» **Material provided**
====================

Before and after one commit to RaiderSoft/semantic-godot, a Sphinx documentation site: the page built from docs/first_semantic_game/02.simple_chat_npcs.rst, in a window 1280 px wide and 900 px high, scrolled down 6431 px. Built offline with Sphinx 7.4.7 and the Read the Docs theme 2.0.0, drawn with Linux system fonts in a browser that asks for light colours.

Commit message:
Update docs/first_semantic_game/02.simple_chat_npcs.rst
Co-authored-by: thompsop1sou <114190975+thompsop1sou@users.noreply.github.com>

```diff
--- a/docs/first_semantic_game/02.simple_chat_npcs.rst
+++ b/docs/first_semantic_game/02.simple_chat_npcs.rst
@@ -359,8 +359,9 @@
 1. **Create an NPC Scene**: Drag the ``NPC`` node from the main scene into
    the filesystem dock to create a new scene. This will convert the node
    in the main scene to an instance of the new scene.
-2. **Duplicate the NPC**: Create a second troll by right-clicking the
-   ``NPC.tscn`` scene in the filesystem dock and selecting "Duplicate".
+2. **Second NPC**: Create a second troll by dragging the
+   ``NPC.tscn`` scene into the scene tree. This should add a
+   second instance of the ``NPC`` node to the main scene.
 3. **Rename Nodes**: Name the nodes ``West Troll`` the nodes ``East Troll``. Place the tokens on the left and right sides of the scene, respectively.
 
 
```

====================

» **Assignment**
Count the lines above that contain the word "second". Write only the number.

» **Answer below**
3